Ben Hillyer / The Natchez Democrat — Former U.S. Marine Jeremy Houston reads a prayer after placing American flags at the grave of Sgt. Henry L. Brown, the first soldier from the Miss-Lou killed in the Iraq War. Monday would have been Brown’s 33rd birthday.
Ben Hillyer / The Natchez Democrat — Former U.S. Marine Jeremy Houston reads a prayer after placing American flags at the grave of Sgt. Henry L. Brown, the first soldier from the Miss-Lou killed in the Iraq War. Monday would have been Brown’s 33rd birthday.

Viewfinder: Former Marine honors heroic Natchez soldier

Published 12:01am Tuesday, October 1, 2013

Editor’s note: The Viewfinder is a weekly feature in which a photographer tells a story through the lens of a camera.

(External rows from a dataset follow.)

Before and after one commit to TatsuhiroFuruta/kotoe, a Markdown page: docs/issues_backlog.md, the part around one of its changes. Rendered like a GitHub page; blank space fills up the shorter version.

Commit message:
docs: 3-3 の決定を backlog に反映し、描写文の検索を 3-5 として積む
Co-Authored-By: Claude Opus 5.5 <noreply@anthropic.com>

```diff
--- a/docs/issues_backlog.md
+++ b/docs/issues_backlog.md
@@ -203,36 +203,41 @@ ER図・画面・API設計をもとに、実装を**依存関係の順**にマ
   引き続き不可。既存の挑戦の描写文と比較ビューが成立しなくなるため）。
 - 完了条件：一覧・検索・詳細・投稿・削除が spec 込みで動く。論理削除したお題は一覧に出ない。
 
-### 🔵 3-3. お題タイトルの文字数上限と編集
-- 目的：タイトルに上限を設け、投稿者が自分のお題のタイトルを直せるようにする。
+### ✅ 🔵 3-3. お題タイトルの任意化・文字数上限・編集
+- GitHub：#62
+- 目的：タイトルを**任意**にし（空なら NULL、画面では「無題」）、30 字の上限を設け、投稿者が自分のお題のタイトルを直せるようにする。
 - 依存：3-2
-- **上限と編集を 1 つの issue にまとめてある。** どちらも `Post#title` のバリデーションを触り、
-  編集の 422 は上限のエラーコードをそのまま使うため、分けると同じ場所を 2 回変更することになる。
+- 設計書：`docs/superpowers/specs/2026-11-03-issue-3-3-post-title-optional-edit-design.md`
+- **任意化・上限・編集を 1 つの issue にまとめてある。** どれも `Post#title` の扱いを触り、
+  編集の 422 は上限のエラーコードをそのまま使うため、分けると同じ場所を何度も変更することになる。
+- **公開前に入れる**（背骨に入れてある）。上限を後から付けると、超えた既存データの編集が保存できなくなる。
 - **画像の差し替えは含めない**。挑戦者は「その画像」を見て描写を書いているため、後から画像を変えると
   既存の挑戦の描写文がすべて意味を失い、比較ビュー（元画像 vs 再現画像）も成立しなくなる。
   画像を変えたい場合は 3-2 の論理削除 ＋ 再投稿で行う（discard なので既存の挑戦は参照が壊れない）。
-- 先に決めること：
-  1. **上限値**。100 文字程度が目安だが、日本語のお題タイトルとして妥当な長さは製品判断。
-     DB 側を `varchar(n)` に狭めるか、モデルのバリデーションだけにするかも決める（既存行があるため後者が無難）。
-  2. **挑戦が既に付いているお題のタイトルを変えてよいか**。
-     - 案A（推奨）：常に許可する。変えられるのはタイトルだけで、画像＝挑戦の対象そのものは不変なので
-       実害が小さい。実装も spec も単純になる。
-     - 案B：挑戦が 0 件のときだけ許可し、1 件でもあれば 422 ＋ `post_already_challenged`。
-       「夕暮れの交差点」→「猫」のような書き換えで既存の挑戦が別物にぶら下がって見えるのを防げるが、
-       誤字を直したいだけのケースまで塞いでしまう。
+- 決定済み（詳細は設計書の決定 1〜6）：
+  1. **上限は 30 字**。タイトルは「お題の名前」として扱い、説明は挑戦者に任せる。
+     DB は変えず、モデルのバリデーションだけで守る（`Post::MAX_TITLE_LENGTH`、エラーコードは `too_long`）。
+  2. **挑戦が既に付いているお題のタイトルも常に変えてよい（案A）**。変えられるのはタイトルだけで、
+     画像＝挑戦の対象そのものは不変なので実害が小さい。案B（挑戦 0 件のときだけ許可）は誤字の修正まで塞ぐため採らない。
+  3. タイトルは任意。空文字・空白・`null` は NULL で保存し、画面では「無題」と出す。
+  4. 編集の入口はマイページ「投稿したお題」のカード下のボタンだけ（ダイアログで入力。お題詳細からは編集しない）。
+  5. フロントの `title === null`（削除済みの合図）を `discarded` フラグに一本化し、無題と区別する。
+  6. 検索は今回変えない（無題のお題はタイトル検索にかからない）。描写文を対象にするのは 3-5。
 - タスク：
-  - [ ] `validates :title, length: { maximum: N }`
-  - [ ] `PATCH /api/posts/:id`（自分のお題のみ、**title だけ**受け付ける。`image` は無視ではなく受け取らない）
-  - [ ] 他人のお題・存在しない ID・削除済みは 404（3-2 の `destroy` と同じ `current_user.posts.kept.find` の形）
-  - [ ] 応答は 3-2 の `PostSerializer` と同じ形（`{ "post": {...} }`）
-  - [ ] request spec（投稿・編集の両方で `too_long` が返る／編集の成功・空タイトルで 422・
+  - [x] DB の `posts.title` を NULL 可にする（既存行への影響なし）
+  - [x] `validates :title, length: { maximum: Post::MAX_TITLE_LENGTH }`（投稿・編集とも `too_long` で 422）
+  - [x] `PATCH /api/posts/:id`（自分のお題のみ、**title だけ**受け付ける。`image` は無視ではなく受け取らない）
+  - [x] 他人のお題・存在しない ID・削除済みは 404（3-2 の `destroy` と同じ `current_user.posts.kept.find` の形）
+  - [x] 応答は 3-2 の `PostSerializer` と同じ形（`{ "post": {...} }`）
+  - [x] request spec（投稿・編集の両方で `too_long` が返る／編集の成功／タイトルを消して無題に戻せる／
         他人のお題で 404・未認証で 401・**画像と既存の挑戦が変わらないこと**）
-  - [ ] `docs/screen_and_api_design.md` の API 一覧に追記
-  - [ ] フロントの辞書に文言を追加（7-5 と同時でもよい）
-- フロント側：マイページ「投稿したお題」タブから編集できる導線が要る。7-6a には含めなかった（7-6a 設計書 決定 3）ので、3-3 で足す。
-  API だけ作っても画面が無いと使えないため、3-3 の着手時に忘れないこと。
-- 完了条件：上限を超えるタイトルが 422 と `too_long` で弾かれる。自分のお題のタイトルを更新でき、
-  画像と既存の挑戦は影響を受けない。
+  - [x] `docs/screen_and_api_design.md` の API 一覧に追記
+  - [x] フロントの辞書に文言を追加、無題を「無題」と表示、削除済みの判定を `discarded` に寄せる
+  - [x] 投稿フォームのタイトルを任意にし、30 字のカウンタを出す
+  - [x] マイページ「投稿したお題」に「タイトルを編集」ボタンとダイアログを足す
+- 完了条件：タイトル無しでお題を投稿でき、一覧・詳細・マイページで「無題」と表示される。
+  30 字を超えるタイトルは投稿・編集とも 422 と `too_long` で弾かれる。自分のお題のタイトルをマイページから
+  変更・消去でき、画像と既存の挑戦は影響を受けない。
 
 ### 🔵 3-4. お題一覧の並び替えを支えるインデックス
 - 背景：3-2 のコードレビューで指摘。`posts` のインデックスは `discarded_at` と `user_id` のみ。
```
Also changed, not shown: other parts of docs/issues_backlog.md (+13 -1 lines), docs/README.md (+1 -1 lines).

NATCHEZ — The streets of Natchez are filled with the names of heroes.

Jeremy Houston sees them every time he takes visitors on a tour of the city. John R. Lynch, William Johnson, Richard Wright and Wharlest Jackson are only a few of the well-known African-American heroes in Natchez.

Ben Hillyer / The Natchez Democrat — Former U.S. Marine Jeremy Houston places red carnations at the street sign named after Sgt. Henry L. Brown, the first soldier from the Miss-Lou killed in the Iraq War.
Ben Hillyer / The Natchez Democrat — Former U.S. Marine Jeremy Houston places red carnations at the street sign named after Sgt. Henry L. Brown, the first soldier from the Miss-Lou killed in the Iraq War.

Then there is Sgt. Henry L. Brown, a Natchez soldier who gave his life for his country and yet, Houston recently discovered, a hero relatively unknown.

A former U.S. Marine, Houston realized how little was known about Brown when his younger cousins asked him why Sgt. Brown’s name was on the street sign on Lynda Lee Drive.

Houston knew who Brown was, but was surprised that others did not.

“You don’t see too many young men these days taking a stand like he did,” Houston said. “He was an example, who took the ultimate sacrifice for people like me.”

Houston knows what ultimate sacrifice means. In 2010 in Helmand Province in Afghanistan, Houston’s troop was caught in an explosion where a fellow soldier died and another was paralyzed from the waist down. Houston survived with scars on his back and legs from shrapnel.

Since Brown’s death ten years ago, Houston has always looked up to the soldier — the first from the Miss-Lou to die in the Iraq War.

“I was a freshman at Natchez High School,” Houston said. “I remember seeing his mom on television when he died. Ever since that day I wanted to honor him.”

On the day that would have been Brown’s 33rd birthday, Houston placed flowers, American flags at the street sign on Lynda Lee Drive and at Brown’s grave in the Natchez National Cemetery Monday morning. At the grave site he marked the occasion with a prayer.

Now when Houston shows tourists the sites of African American heroes on the heritage tour of the Natchez Association for the Preservation of Afro-American Culture, he is sure to go by the street sign on Lynda Lee Drive and show them the neighborhood where Brown lived.

“He is someone who looked like me and my family,” Houston said. “He is a hero.”